[Items listed in a dataset]
• • •
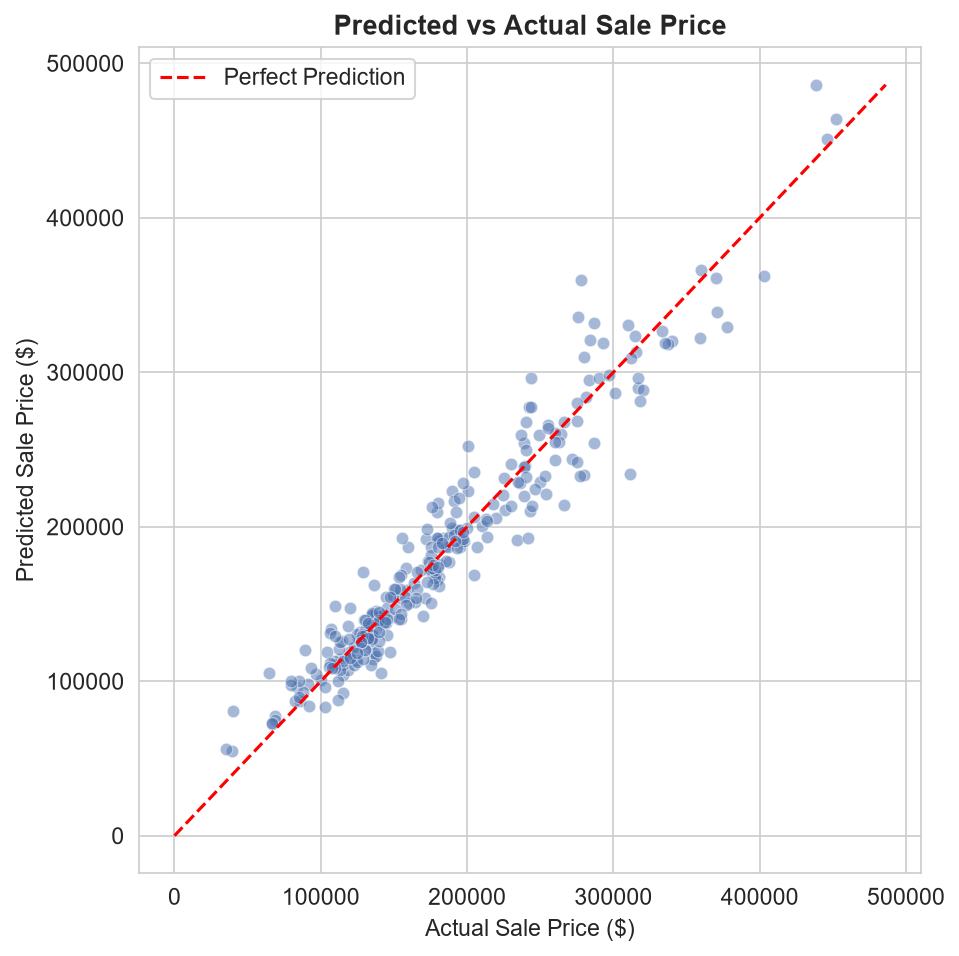
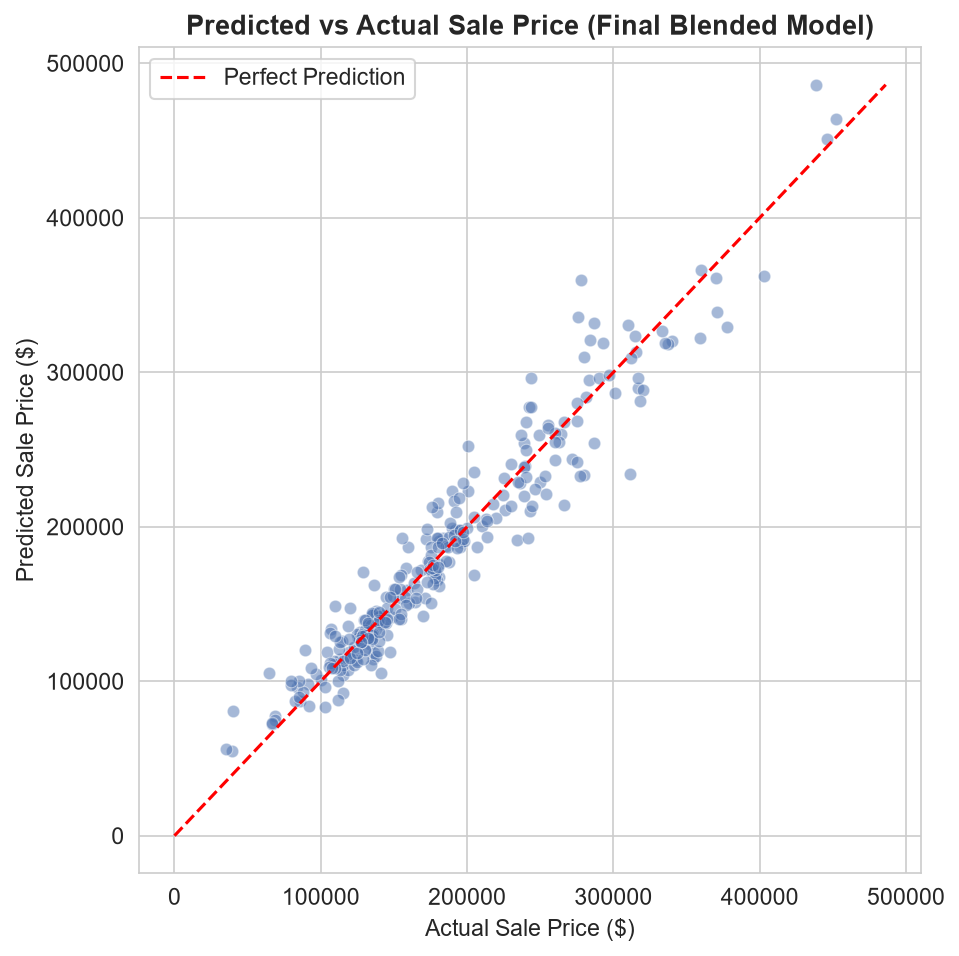
Complete README with full P2 methodology, results, and visualizations

Changed region(s): [[0.1814, 0.0, 0.9072, 0.0607]]

diff --git a/README.md b/README.md
@@ -4,7 +4,7 @@
 This repository contains solutions for two problems as part of the Payoda ML Engineer take-home assignment:
 
 1. **P1 — Spaceship Titanic** (Mandatory) — Binary Classification
-2. **P2 — House Prices** (Chosen second problem) — Regression *(in progress)*
+2. **P2 — House Prices** (Chosen second problem) — Regression 
 
 ---
 
@@ -108,5 +108,78 @@ Used Claude (Anthropic) for step-by-step guidance on pipeline structure, explain
 
 ---
 
-## P2 — House Prices
-*(To be added)*
+## P2 — House Prices: Advanced Regression Techniques
+
+### Problem
+Predict the sale price (`SalePrice`) of residential homes in Ames, Iowa, using 79 explanatory variables covering nearly every aspect of a house (size, quality, location, age, amenities). Evaluated on RMSE of log-transformed SalePrice.
+
+Competition link: https://www.kaggle.com/competitions/house-prices-advanced-regression-techniques
+
+### Approach
+
+**1. Target Analysis**
+`SalePrice` was heavily right-skewed (skewness 1.88) — a log transform (`log1p`) reduced this to near-symmetric (0.12), matching the competition's own evaluation metric.
+
+**2. Missing Value Handling — Structural vs Genuine**
+Unlike P1, most missingness here is **structural**, not random. Cross-referenced `data_description.txt` and confirmed that for 15 columns (PoolQC, Fence, GarageType, BsmtQual, etc.), `NA` explicitly means "feature absent" (e.g., no pool, no garage), not unknown data — these were filled with a `"None"` category rather than statistically imputed. Remaining genuine gaps: `LotFrontage` (filled via neighborhood median — location-aware), `GarageYrBlt`/`MasVnrArea` (filled 0, consistent with "no garage/veneer"), `Electrical` (mode).
+
+**3. Outlier Removal**
+Identified and removed 2 well-documented dataset anomalies (houses with `GrLivArea` > 4000 sqft but `SalePrice` < $300k). Confirmed via correlation analysis these defied the expected size-price relationship. Removing them reduced CV RMSE from 0.1427 to 0.1131 and cut fold-to-fold variance roughly 3x.
+
+**4. Feature Engineering**
+- `TotalSF` (basement + 1st + 2nd floor sqft) — correlation 0.78 with SalePrice, nearly matching OverallQual
+- `TotalBathrooms` (weighted full + half baths) — correlation 0.63
+- `HouseAge`, `YearsSinceRemodel` — both show expected negative correlation with price
+
+**5. Encoding**
+- 10 quality-rating columns (ExterQual, BsmtQual, KitchenQual, etc.) — **ordinally encoded** (None=0 → Excellent=5), preserving their genuine rank order rather than losing it to one-hot encoding
+- 33 remaining categorical columns — one-hot encoded; fixed a 16-column train/test mismatch caused by rare categories
+
+**6. Modeling**
+Compared Ridge, Lasso, and XGBoost via 5-fold cross-validation on the log-transformed target:
+
+| Model | CV Mean RMSE (log) |
+|---|---|
+| **Ridge (scaled)** | **0.1130** |
+| Lasso (scaled) | 0.1140 |
+| XGBoost (tuned) | 0.1151 |
+
+Notably, regularized linear models slightly outperformed tuned XGBoost — a real, non-obvious result given this dataset's high feature-to-row ratio (266 features, ~1460 rows), where regularization matters more than tree-based non-linearity. Final model: a 70/30 weighted blend of Ridge and XGBoost, chosen for robustness across validation splits.
+
+**Final validation metrics:**
+
+| Metric | Value |
+|---|---|
+| Validation RMSLE (log scale) | 0.1159 |
+| MAE (in $) | $13,849 |
+| R² | 0.9203 |
+
+**Top 5 features (XGBoost importance):** ExterQual, OverallQual, TotalSF (engineered), GarageCars, BsmtQual.
+
+### Key Visualizations
+
+**Residual analysis — errors are roughly balanced around zero, no severe systematic bias:**
+
+![Residual Plot](p2-house-prices/plot1_residuals.png)
+
+**Feature importance — quality ratings and engineered TotalSF dominate:**
+
+![Feature Importance](p2-house-prices/plot2_feature_importance.png)
+
+### How to Run
+
+```bash
+# From the ML-Assignment root folder (same environment as P1)
+cd p2-house-prices
+# Open p2_house_prices.ipynb in VS Code / Jupyter and run all cells
+```
+
+Requires `train.csv`, `test.csv`, `sample_submission.csv`, `data_description.txt` from the [Kaggle data page](https://www.kaggle.com/competitions/house-prices-advanced-regression-techniques/data) placed inside `p2-house-prices/`.
+
+### Artifacts
+- Notebook: `p2-house-prices/p2_house_prices.ipynb`
+- Submission: `p2-house-prices/submission.csv`
+- Plots: `p2-house-prices/plot1_residuals.png`, `plot2_feature_importance.png`
+
+### AI Usage Disclosure
+Same as P1 — used Claude for step-by-step guidance, explanations, and debugging; all code run, verified, and understood by the candidate.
• • •
### What you need to do
The word to look for is "correlation"; copy out every line of the entries that holds it.

### Answer area
+Identified and removed 2 well-documented dataset anomalies (houses with `GrLivArea` > 4000 sqft but `SalePrice` < $300k). Confirmed via correlation analysis these defied the expected size-price relationship. Removing them reduced CV RMSE from 0.1427 to 0.1131 and cut fold-to-fold variance roughly 3x.
+- `TotalSF` (basement + 1st + 2nd floor sqft) — correlation 0.78 with SalePrice, nearly matching OverallQual
+- `TotalBathrooms` (weighted full + half baths) — correlation 0.63
+- `HouseAge`, `YearsSinceRemodel` — both show expected negative correlation with price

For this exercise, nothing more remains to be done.